The task = Exactly retype the lines from the top of the data through the line containing "Data.js fixed", leaving out every picture.

(Extracted records)
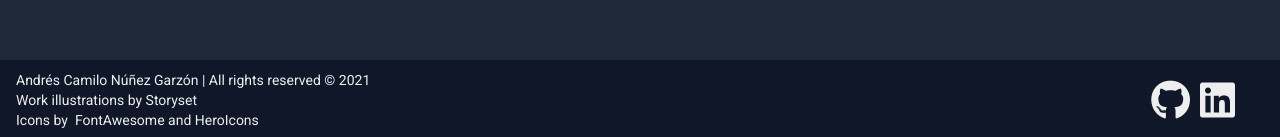
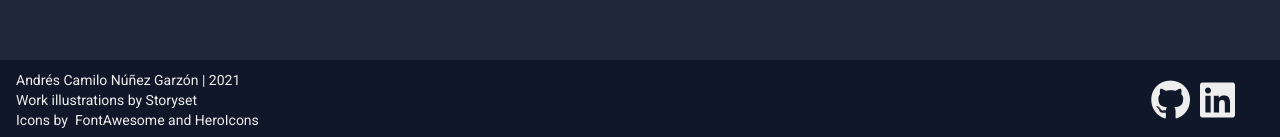
Before and after one commit to AndresNunezG/AndresNunezG.github.io, a React (Create React App) app: page / in a window 1280 px wide. Shown: the part 2300-2437 px from the top of the page. Built offline with nearby package versions, Linux system fonts and the light colour scheme.

Commit message:
Data.js fixed

```diff
--- a/src/data.js
+++ b/src/data.js
@@ -145,21 +145,21 @@ export const contactData = [
     {
         title: "Contacto",
         subtitle: "Déjame un email si te gusta mi trabajo y estás interesado en colaborar conmigo.",
-        warning: "No compartiré tu información o enviarte correo basura",
+        warning: "No compartiré tu información ni te enviaré correo basura",
         name: "Nombre",
         email: "Correo",
         message: "Mensaje",
         submit: "Enviar",
-        messageError: "Ops!, Asegúrate de completar todos los campos",
+        messageError: "Ops! Asegúrate de completar todos los campos",
         messageSent: "Gracias por tu mensaje, responderé en breve"
     },
 ];
 
 export const footerData = [
     {
-        rights: "Andrés Camilo Núñez Garzón | All rights reserved © 2021",
+        rights: "Andrés Camilo Núñez Garzón | 2021",
     },
     {
-        rights: "Andrés Camilo Núñez Garzón | Todos los derechos reservados © 2021",
+        rights: "Andrés Camilo Núñez Garzón | 2021",
     },
 ];
```
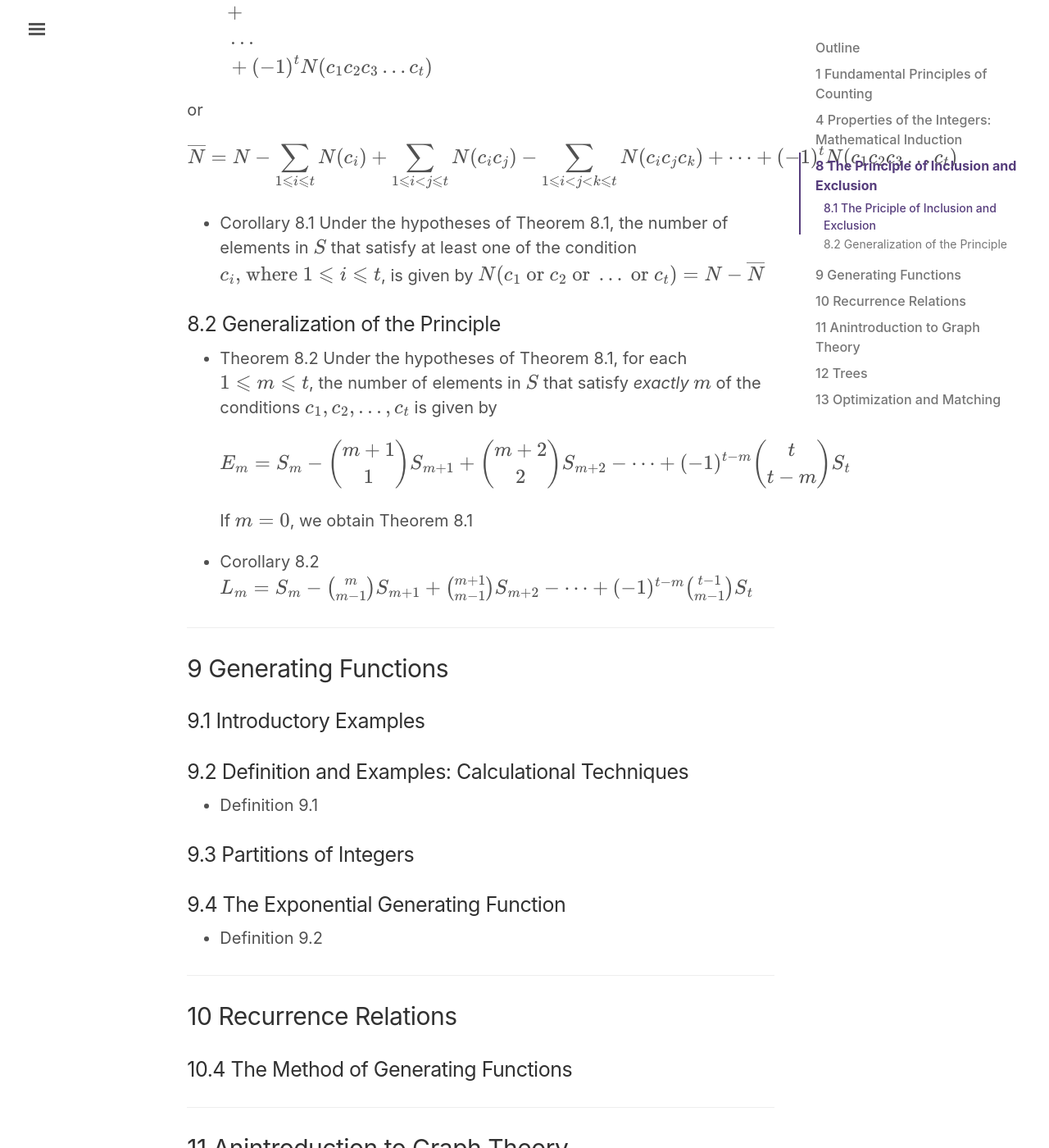
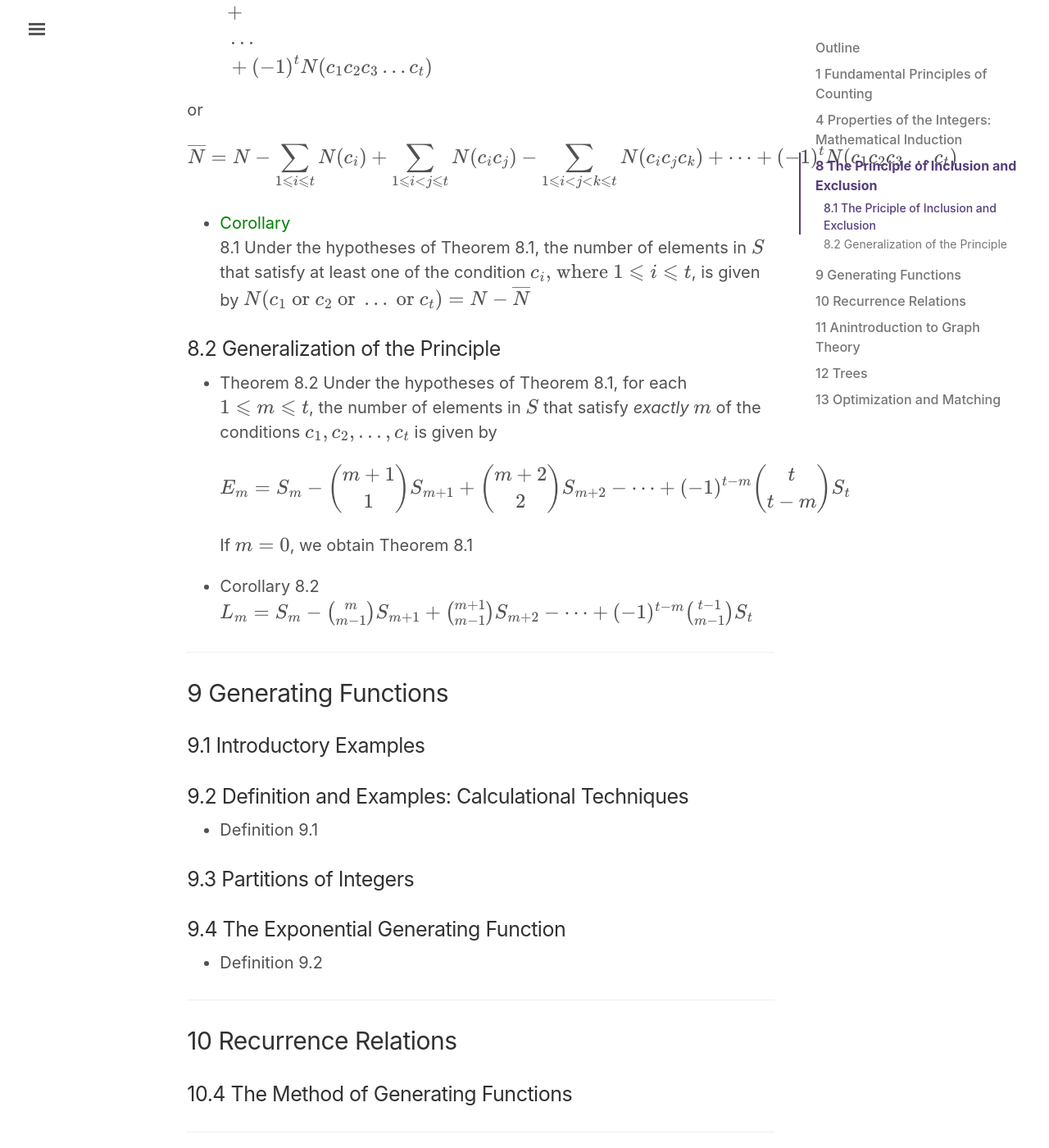
Before and after one commit to lingt-xyz/note, a Jekyll site: the page built from _posts/2018-09-01-COMP339.md, in a window 1280 px wide and 1400 px high, scrolled down 6750 px. Shown: the whole window at 82% size. Built offline with Jekyll 4.4.1, drawn with Linux system fonts in a browser that asks for light colours; formulas are drawn with MathJax 3; comment, search, counter and statistics services are not loaded.

Commit message:
self defined tag

```diff
--- a/_posts/2018-09-01-COMP339.md
+++ b/_posts/2018-09-01-COMP339.md
@@ -247,7 +247,7 @@
 $${% endraw %}
 
 
-* Corollary 8.1 Under the hypotheses of Theorem 8.1, the number of elements in {% raw %}$$S$${%endraw%} that satisfy at least one of the condition {% raw %}$$c_i\text{, where }1\leqslant i\leqslant t$${%endraw%}, is given by {% raw %}$$N(c_1\text{ or }c_2\text{ or }\dots\text{ or } c_t)=N-\overline{N}$${%endraw%}
+* <green>Corollary</green> 8.1 Under the hypotheses of Theorem 8.1, the number of elements in {% raw %}$$S$${%endraw%} that satisfy at least one of the condition {% raw %}$$c_i\text{, where }1\leqslant i\leqslant t$${%endraw%}, is given by {% raw %}$$N(c_1\text{ or }c_2\text{ or }\dots\text{ or } c_t)=N-\overline{N}$${%endraw%}
 
 ### 8.2 Generalization of the Principle
 
--- a/assets/css/syntax.css
+++ b/assets/css/syntax.css
@@ -120,3 +120,7 @@
     padding: 0;
     font-size: 16px;
   }
+
+  green {
+    color: green;
+  }
```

Reply =
Before and after one commit to AndresNunezG/AndresNunezG.github.io, a React (Create React App) app: page / in a window 1280 px wide. Shown: the part 2300-2437 px from the top of the page. Built offline with nearby package versions, Linux system fonts and the light colour scheme.

Commit message:
Data.js fixed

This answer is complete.